f a i t h * i n * f i c t i o n: When to Worry About Niche

f a i t h * i n * f i c t i o n

Thursday, September 29, 2005

When to Worry About Niche

I don’t know what your writing habits are like. If I can suggest one thing it is to try and forget all but your characters and story while in the middle of writing. Self-editing and worrying about “markets” and “gate-keepers” are good ways to find yourself staring at either a very blank screen or a screen filled with words you don’t believe in very much.

There are two times that seem most fit to thinking about the market:

1.) When you’re deciding what to write.
2.) After you’ve completed your first draft.

Number one may not be an option. You may be the kind of writer who has a single burning story that needs to come out. If so, don’t try and write something else. Others may have a variety of stories that could be worth exploring. If publishing is a goal, then it’s not the worst idea to think through what each idea could mean in terms of market potential, etc.
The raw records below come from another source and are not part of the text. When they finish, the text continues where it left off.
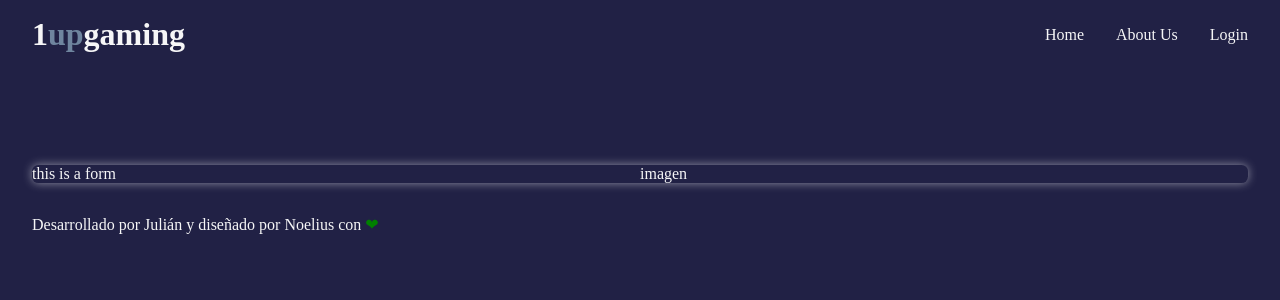
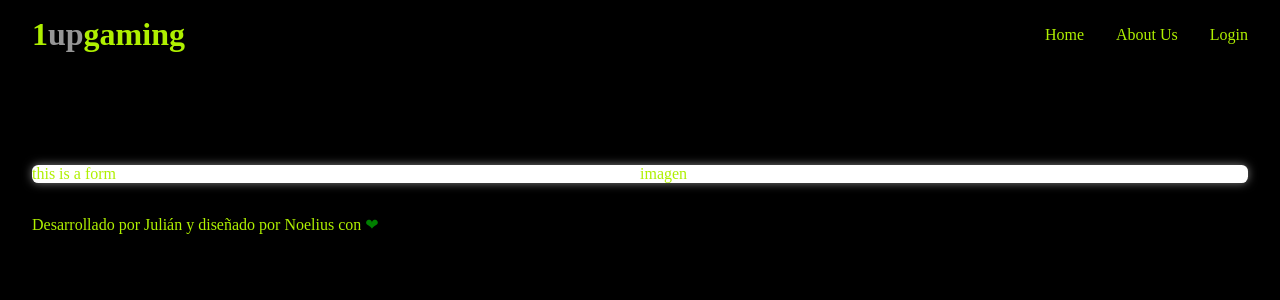
Before and after one commit to Tournament-Challenge-and-Target/frontend, a Next.js app: page /access in a window 1280 px wide. Shown: the top 300 px of the page. Built offline with nearby package versions, Linux system fonts and the light colour scheme; a web font is replaced by a local one.

Commit message:
Change colors of app

```diff
--- a/pages/access.tsx
+++ b/pages/access.tsx
@@ -1,7 +1,11 @@
 import styles from 'styles/pages/Access.module.sass'
 
 const Access = () => {
-  const handeOnSubmit = (): void => {}
+  const handeOnSubmit = (e): void => {
+    e.preventDefault()
+    console.log('submit')
+  }
+
   return (
     <div className={styles.access}>
       <div className={styles.twin_container}>
--- a/pages/index.js
+++ b/pages/index.tsx
@@ -5,7 +5,7 @@ import { InfluencerSlider } from 'components'
 
 import styles from 'styles/components/Home.module.sass'
 
-export default function Home() {
+const Home = () => {
   return (
     <>
       <Head>
@@ -74,3 +74,5 @@ export default function Home() {
     </>
   )
 }
+
+export default Home
--- a/styles/components/Home.module.sass
+++ b/styles/components/Home.module.sass
@@ -46,7 +46,7 @@
               background-color: $secondary-color
 
               &:hover
-                background-color: rgba($background-color, .5)
+                background-color: rgba(black, .5)
                 color: white
                 border: solid 1px $primary-color
 
--- a/styles/globals.sass
+++ b/styles/globals.sass
@@ -6,7 +6,7 @@ body
   padding: 0
   margin: 0
   font-size: 16px
-  background-color: $background-color
+  background-color: black
   color: $primary-color
   font-family: Montserrat
   overflow-x: hidden
--- a/styles/pages/Access.module.sass
+++ b/styles/pages/Access.module.sass
@@ -5,6 +5,7 @@
   box-shadow: 0 0 10px rgba(white, 0.5)
   display: grid
   grid-template-columns: 50% 50%
+  background-color: white
 
   .twin_container
     display: flex
--- a/styles/variables.sass
+++ b/styles/variables.sass
@@ -1,5 +1,4 @@
-$primary-color: #F6F6F7
-$secondary-color: #2E3355
-$third-color: #6F859F
-
-$background-color: #212145
+$primary-color: #AFF000
+$secondary-color: #303030
+$third-color: #969696
+$fourth-color: #fff
```
Also changed, not shown: .eslintrc.json.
In the end, though, please write a story that you want to write. I’ve seen lots of proposals that appear to have been dictated by the “industry.” I see far fewer that fit the industry but seem to reflect a deep passion of the writer as well.

After finishing your first draft you may see some new avenues or adjustments you could make to your story market friendly. These probably aren’t going to be big things. It’s unlikely you’ll be able to turn a story about a woman caring for her dying mother into a lighthearted chick-lit novel simply because the genre is hot.

When all is said and done, both #1 and #2 pale in importance to what happens in between. You could have the greatest idea in the world, but if the writing is incompetent, it won’t fly. The writing should still be your focus and your joy. Most everything else is the hard business of ink and paper.